[Items listed in a dataset]

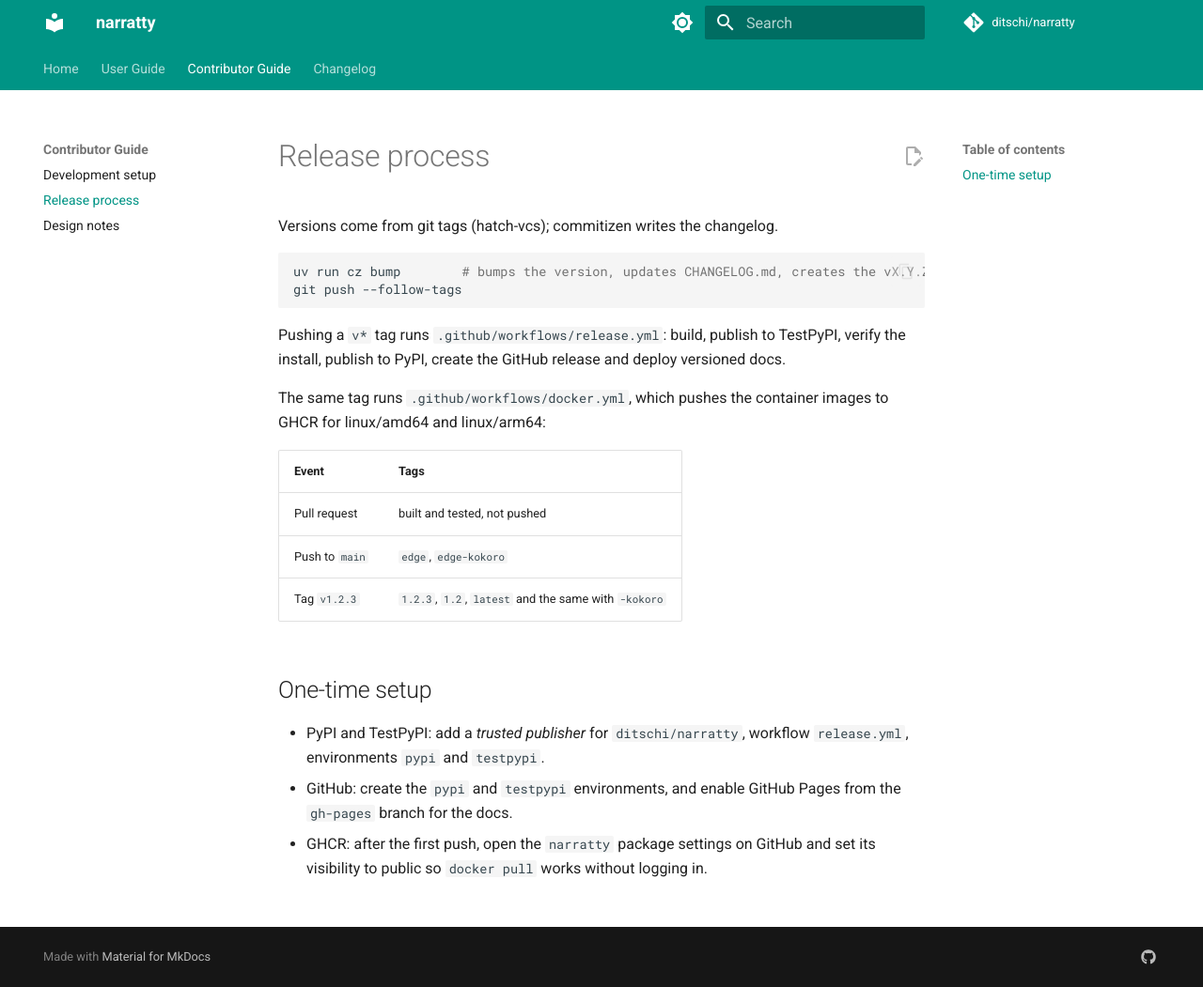
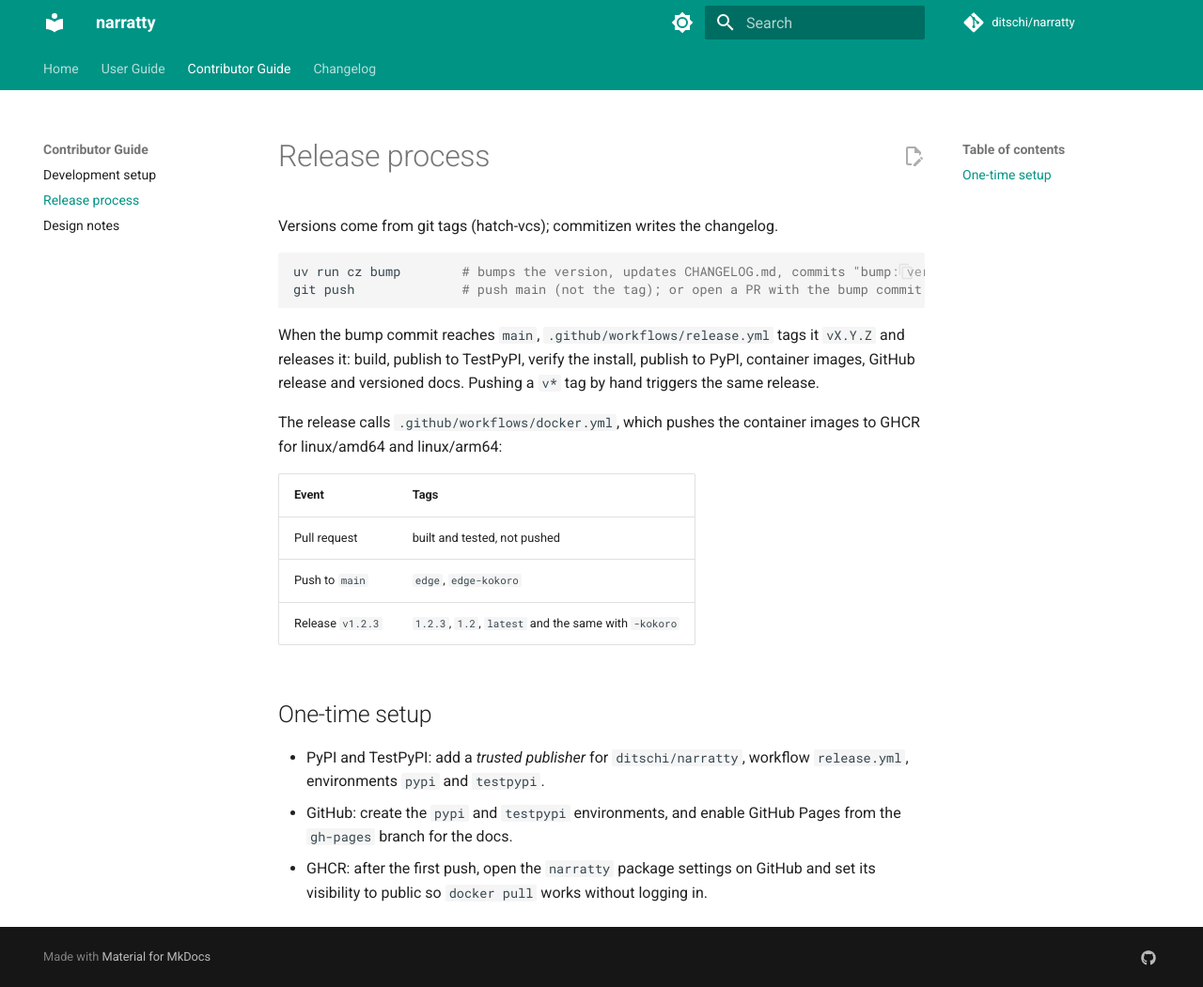
Before and after one commit to ditschi/narratty, an MkDocs documentation site: the page built from docs/contributor-guide/release-process.md, in a window 1280 px wide and 1051 px high. Shown: the whole window at 94% size. Built offline with MkDocs 1.6.1 and Material for MkDocs 9.7.7, drawn with Linux system fonts in a browser that asks for light colours; comment, search, counter and statistics services are not loaded; the version menu is left out.

Commit message:
ci(release): tag and release automatically when a bump commit lands on main
Co-Authored-By: Claude Opus 5.5 (1M context) <noreply@anthropic.com>
Claude-Session: https://claude.ai/code/session_012DcXX2HK6yergF3sdqVgd1

````diff
--- a/docs/contributor-guide/release-process.md
+++ b/docs/contributor-guide/release-process.md
@@ -3,21 +3,23 @@
 Versions come from git tags (hatch-vcs); commitizen writes the changelog.
 
 ```bash
-uv run cz bump        # bumps the version, updates CHANGELOG.md, creates the vX.Y.Z tag
-git push --follow-tags
+uv run cz bump        # bumps the version, updates CHANGELOG.md, commits "bump: version …"
+git push              # push main (not the tag); or open a PR with the bump commit
 ```
 
-Pushing a `v*` tag runs `.github/workflows/release.yml`: build, publish to TestPyPI, verify
-the install, publish to PyPI, create the GitHub release and deploy versioned docs.
+When the bump commit reaches `main`, `.github/workflows/release.yml` tags it `vX.Y.Z`
+and releases it: build, publish to TestPyPI, verify the install, publish to PyPI,
+container images, GitHub release and versioned docs. Pushing a `v*` tag by hand
+triggers the same release.
 
-The same tag runs `.github/workflows/docker.yml`, which pushes the container images to
+The release calls `.github/workflows/docker.yml`, which pushes the container images to
 GHCR for linux/amd64 and linux/arm64:
 
 | Event | Tags |
 |---|---|
 | Pull request | built and tested, not pushed |
 | Push to `main` | `edge`, `edge-kokoro` |
-| Tag `v1.2.3` | `1.2.3`, `1.2`, `latest` and the same with `-kokoro` |
+| Release `v1.2.3` | `1.2.3`, `1.2`, `latest` and the same with `-kokoro` |
 
 ## One-time setup
 
````
Also changed, not shown: 2 other files.
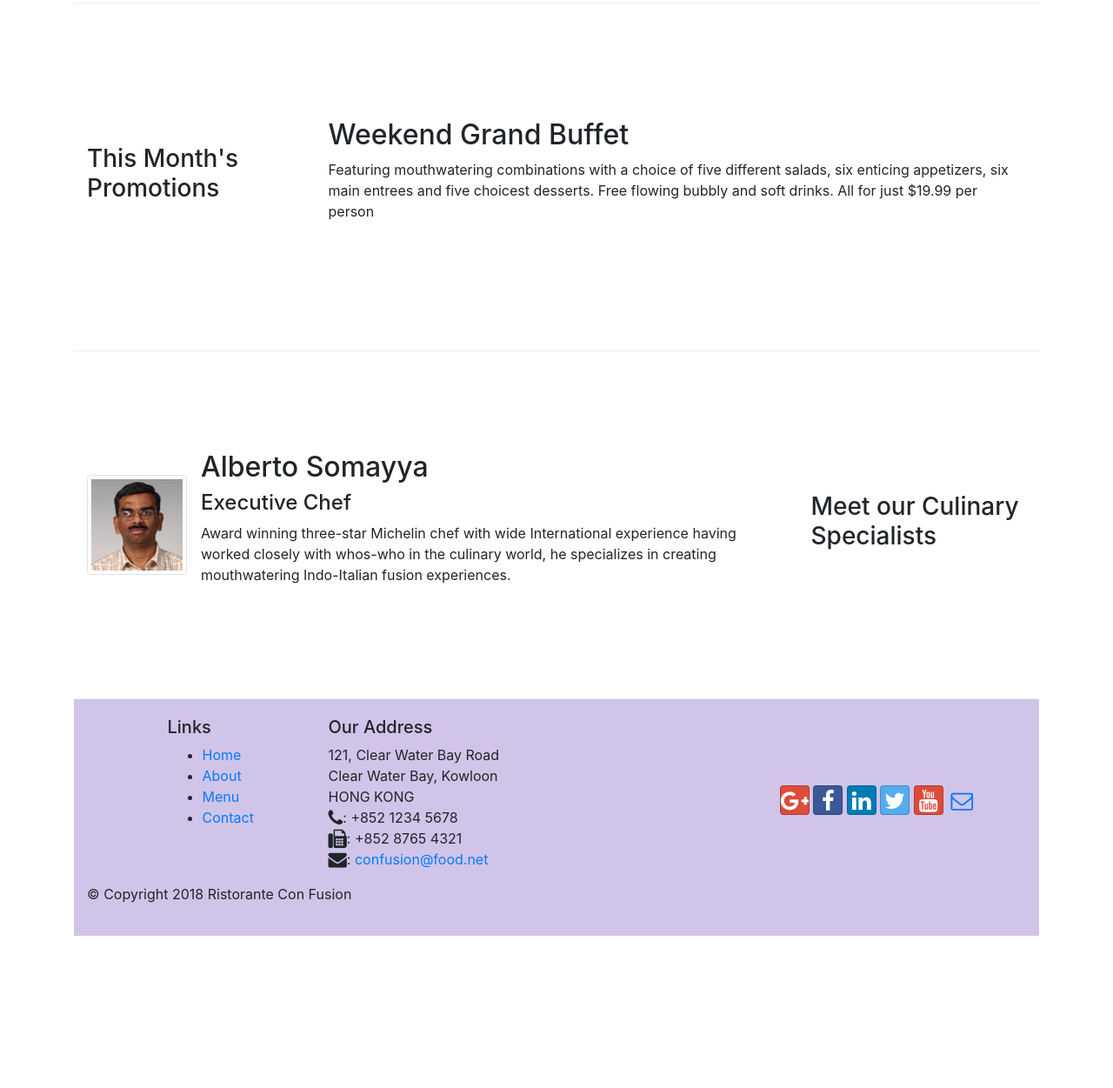
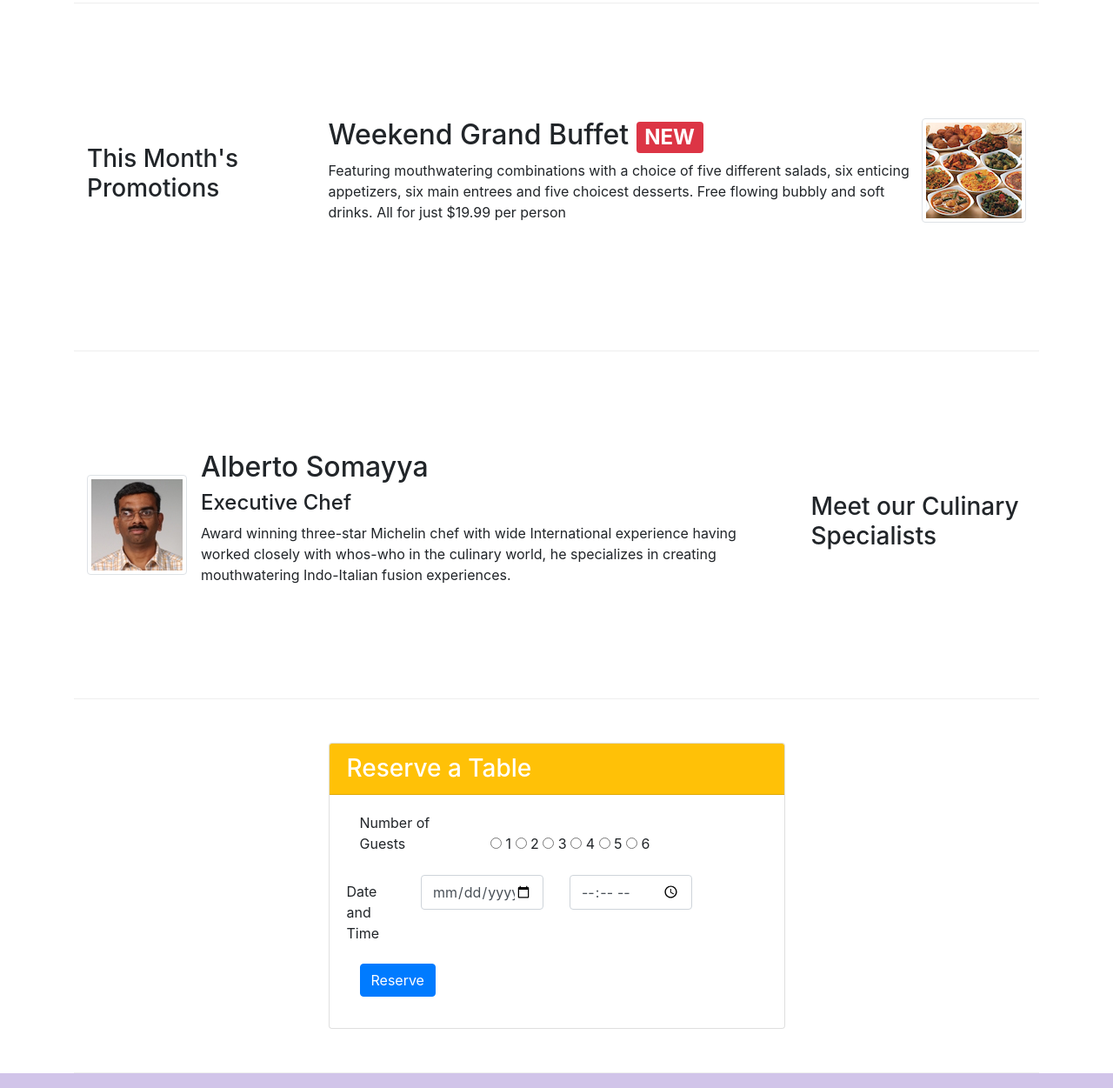
Before and after one commit to stanp7/git-test1, a website: page index.html in a window 1280 px wide. Shown: the part 680-1931 px from the top of the page at 87% size. Before the commit the page ends 1756 px from the top, so only its background shows below. Drawn offline with nearby package versions, Linux system fonts and the light colour scheme.

Commit message:
assignment 2

```diff
--- a/css/style1.css
+++ b/css/style1.css
@@ -31,3 +31,6 @@ z-index: 0;
 .navbar-dark{
     background-color: #512DA8;
 }
+.card{
+    align-self: auto;
+}
--- a/index.html
+++ b/index.html
@@ -45,6 +45,10 @@
                     <img src="img/logo.png" class="img-fluid">
 
                 </div>
+                <div class="col-xs-12 col-sm-2" >
+                    <p style="padding:40px;"></p>
+                    <a class="btn btn-warning btn-block" href="#form">Reserve Table</a>
+                </div>
             </div>
         </div>
     </header>
@@ -61,7 +65,7 @@
                     <div class="media-body">
                         <h2 class="mt-0">Uthappizza <span class="badge badge-danger">HOT</span><span class="badge badge-pill badge-secondary">$4.99</span></h2>
 
-                        <p>A unique combination of Indian Uthappam (pancake) and Italian pizza, topped with Cerignola olives, ripe vine cherry tomatoes, Vidalia onion, Guntur chillies and Buffalo Paneer.</p>
+                        <p class="d-none d-sm-block">>A unique combination of Indian Uthappam (pancake) and Italian pizza, topped with Cerignola olives, ripe vine cherry tomatoes, Vidalia onion, Guntur chillies and Buffalo Paneer.</p>
 
                     </div>
 
@@ -77,10 +81,21 @@
                 <h3>This Month's Promotions</h3>
             </div>
             <div class="col col-sm col-md">
-                <h2>Weekend Grand Buffet</h2>
-                <p>Featuring mouthwatering combinations with a choice of five different salads, six enticing appetizers, six main entrees and five choicest desserts. Free flowing bubbly and soft drinks. All for just $19.99 per person </p>
+                <div class="media">
+                    <div class="media-body">
+                <h2>Weekend Grand Buffet <span class="badge badge-danger">NEW</span></h2>
+
+                <p class="d-none d-sm-block">Featuring mouthwatering combinations with a choice of five different salads, six enticing appetizers, six main entrees and five choicest desserts. Free flowing bubbly and soft drinks. All for just $19.99 per person </p>
+            </div>
+                <div class="media-right media-middle">
+                    <a href="#">
+                        <img class="media-object img-thumbnail" src="img/buffet.png" alt="Buffet">
+                    </a>
+                </div>
             </div>
         </div>
+    </div>
+
 
         <div class="row row-content align-items-center">
             <div class="col-12 col-sm-4 order-sm-last col-md-3">
@@ -99,6 +114,47 @@
             </div>
         </div>
     </div>
+    <div class="row row-content" id="form">
+
+        <div class="col-xs-12 col-sm-6 center-block mx-auto">
+            <div class="card"  >
+                <h3 class="card-header bg-warning text-white">Reserve a Table</h3>
+                <div class="card-body">
+
+
+
+                        <form class="form-horizontal" role="form">
+                            <div class="form-group">
+                                <label class="col-sm-4 control-label">Number of Guests</label>
+
+                                    <label class="radio-inline"><input name="guests" type="radio" value=""> 1 </label>
+                                    <label class="radio-inline"><input name="guests" type="radio" value=""> 2 </label>
+                                    <label class="radio-inline"><input name="guests" type="radio" value=""> 3 </label>
+                                    <label class="radio-inline"><input name="guests" type="radio" value=""> 4 </label>
+                                    <label class="radio-inline"><input name="guests" type="radio" value=""> 5 </label>
+                                    <label class="radio-inline"><input name="guests" type="radio" value=""> 6 </label>
+
+                            </div>
+                            <div class="form-group row">
+                                <label class="col-12 col-sm-2 col-form-label" for="datetime">Date and Time</label>
+                                <div class="col-12 col-sm-4">
+                                    <input class="form-control" type="date" name="date" id="date" placeholder="Date">
+                                </div>
+                                <div class="col-12 col-sm-4">
+                                <input class="form-control" type="time" name="time" id="time" placeholder="Time">
+                                </div>
+                            </div>
+                            <div class="form-group col-sm-10 col-sm-push-2">
+                                <a class="btn btn-primary" type="submit" href="#">Reserve</a>
+                            </div>
+
+                        </form>
+                </div>
+            </div>
+        </div>
+    </div>
+</div>
+
 
     <footer class="footer">
         <div class="container">
```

» **Instructions for the task**: The answer should match the data above word for word, with no pictures in it.

» **Output for this task**:
Before and after one commit to ditschi/narratty, an MkDocs documentation site: the page built from docs/contributor-guide/release-process.md, in a window 1280 px wide and 1051 px high. Shown: the whole window at 94% size. Built offline with MkDocs 1.6.1 and Material for MkDocs 9.7.7, drawn with Linux system fonts in a browser that asks for light colours; comment, search, counter and statistics services are not loaded; the version menu is left out.

Commit message:
ci(release): tag and release automatically when a bump commit lands on main
Co-Authored-By: Claude Opus 5.5 (1M context) <noreply@anthropic.com>
Claude-Session: https://claude.ai/code/session_012DcXX2HK6yergF3sdqVgd1

````diff
--- a/docs/contributor-guide/release-process.md
+++ b/docs/contributor-guide/release-process.md
@@ -3,21 +3,23 @@
 Versions come from git tags (hatch-vcs); commitizen writes the changelog.
 
 ```bash
-uv run cz bump        # bumps the version, updates CHANGELOG.md, creates the vX.Y.Z tag
-git push --follow-tags
+uv run cz bump        # bumps the version, updates CHANGELOG.md, commits "bump: version …"
+git push              # push main (not the tag); or open a PR with the bump commit
 ```
 
-Pushing a `v*` tag runs `.github/workflows/release.yml`: build, publish to TestPyPI, verify
-the install, publish to PyPI, create the GitHub release and deploy versioned docs.
+When the bump commit reaches `main`, `.github/workflows/release.yml` tags it `vX.Y.Z`
+and releases it: build, publish to TestPyPI, verify the install, publish to PyPI,
+container images, GitHub release and versioned docs. Pushing a `v*` tag by hand
+triggers the same release.
 
-The same tag runs `.github/workflows/docker.yml`, which pushes the container images to
+The release calls `.github/workflows/docker.yml`, which pushes the container images to
 GHCR for linux/amd64 and linux/arm64:
 
 | Event | Tags |
 |---|---|
 | Pull request | built and tested, not pushed |
 | Push to `main` | `edge`, `edge-kokoro` |
-| Tag `v1.2.3` | `1.2.3`, `1.2`, `latest` and the same with `-kokoro` |
+| Release `v1.2.3` | `1.2.3`, `1.2`, `latest` and the same with `-kokoro` |
 
 ## One-time setup
 
````
Also changed, not shown: 2 other files.
Before and after one commit to stanp7/git-test1, a website: page index.html in a window 1280 px wide. Shown: the part 680-1931 px from the top of the page at 87% size. Before the commit the page ends 1756 px from the top, so only its background shows below. Drawn offline with nearby package versions, Linux system fonts and the light colour scheme.

Commit message:
assignment 2

```diff
--- a/css/style1.css
+++ b/css/style1.css
@@ -31,3 +31,6 @@ z-index: 0;
 .navbar-dark{
     background-color: #512DA8;
 }
+.card{
+    align-self: auto;
+}
--- a/index.html
+++ b/index.html
@@ -45,6 +45,10 @@
                     <img src="img/logo.png" class="img-fluid">
 
                 </div>
+                <div class="col-xs-12 col-sm-2" >
+                    <p style="padding:40px;"></p>
+                    <a class="btn btn-warning btn-block" href="#form">Reserve Table</a>
+                </div>
             </div>
         </div>
     </header>
@@ -61,7 +65,7 @@
                     <div class="media-body">
                         <h2 class="mt-0">Uthappizza <span class="badge badge-danger">HOT</span><span class="badge badge-pill badge-secondary">$4.99</span></h2>
 
-                        <p>A unique combination of Indian Uthappam (pancake) and Italian pizza, topped with Cerignola olives, ripe vine cherry tomatoes, Vidalia onion, Guntur chillies and Buffalo Paneer.</p>
+                        <p class="d-none d-sm-block">>A unique combination of Indian Uthappam (pancake) and Italian pizza, topped with Cerignola olives, ripe vine cherry tomatoes, Vidalia onion, Guntur chillies and Buffalo Paneer.</p>
 
                     </div>
 
@@ -77,10 +81,21 @@
                 <h3>This Month's Promotions</h3>
             </div>
             <div class="col col-sm col-md">
-                <h2>Weekend Grand Buffet</h2>
-                <p>Featuring mouthwatering combinations with a choice of five different salads, six enticing appetizers, six main entrees and five choicest desserts. Free flowing bubbly and soft drinks. All for just $19.99 per person </p>
+                <div class="media">
+                    <div class="media-body">
+                <h2>Weekend Grand Buffet <span class="badge badge-danger">NEW</span></h2>
+
+                <p class="d-none d-sm-block">Featuring mouthwatering combinations with a choice of five different salads, six enticing appetizers, six main entrees and five choicest desserts. Free flowing bubbly and soft drinks. All for just $19.99 per person </p>
+            </div>
+                <div class="media-right media-middle">
+                    <a href="#">
+                        <img class="media-object img-thumbnail" src="img/buffet.png" alt="Buffet">
+                    </a>
+                </div>
             </div>
         </div>
+    </div>
+
 
         <div class="row row-content align-items-center">
             <div class="col-12 col-sm-4 order-sm-last col-md-3">
@@ -99,6 +114,47 @@
             </div>
         </div>
     </div>
+    <div class="row row-content" id="form">
+
+        <div class="col-xs-12 col-sm-6 center-block mx-auto">
+            <div class="card"  >
+                <h3 class="card-header bg-warning text-white">Reserve a Table</h3>
+                <div class="card-body">
+
+
+
+                        <form class="form-horizontal" role="form">
+                            <div class="form-group">
+                                <label class="col-sm-4 control-label">Number of Guests</label>
+
+                                    <label class="radio-inline"><input name="guests" type="radio" value=""> 1 </label>
+                                    <label class="radio-inline"><input name="guests" type="radio" value=""> 2 </label>
+                                    <label class="radio-inline"><input name="guests" type="radio" value=""> 3 </label>
+                                    <label class="radio-inline"><input name="guests" type="radio" value=""> 4 </label>
+                                    <label class="radio-inline"><input name="guests" type="radio" value=""> 5 </label>
+                                    <label class="radio-inline"><input name="guests" type="radio" value=""> 6 </label>
+
+                            </div>
+                            <div class="form-group row">
+                                <label class="col-12 col-sm-2 col-form-label" for="datetime">Date and Time</label>
+                                <div class="col-12 col-sm-4">
+                                    <input class="form-control" type="date" name="date" id="date" placeholder="Date">
+                                </div>
+                                <div class="col-12 col-sm-4">
+                                <input class="form-control" type="time" name="time" id="time" placeholder="Time">
+                                </div>
+                            </div>
+                            <div class="form-group col-sm-10 col-sm-push-2">
+                                <a class="btn btn-primary" type="submit" href="#">Reserve</a>
+                            </div>
+
+                        </form>
+                </div>
+            </div>
+        </div>
+    </div>
+</div>
+
 
     <footer class="footer">
         <div class="container">
```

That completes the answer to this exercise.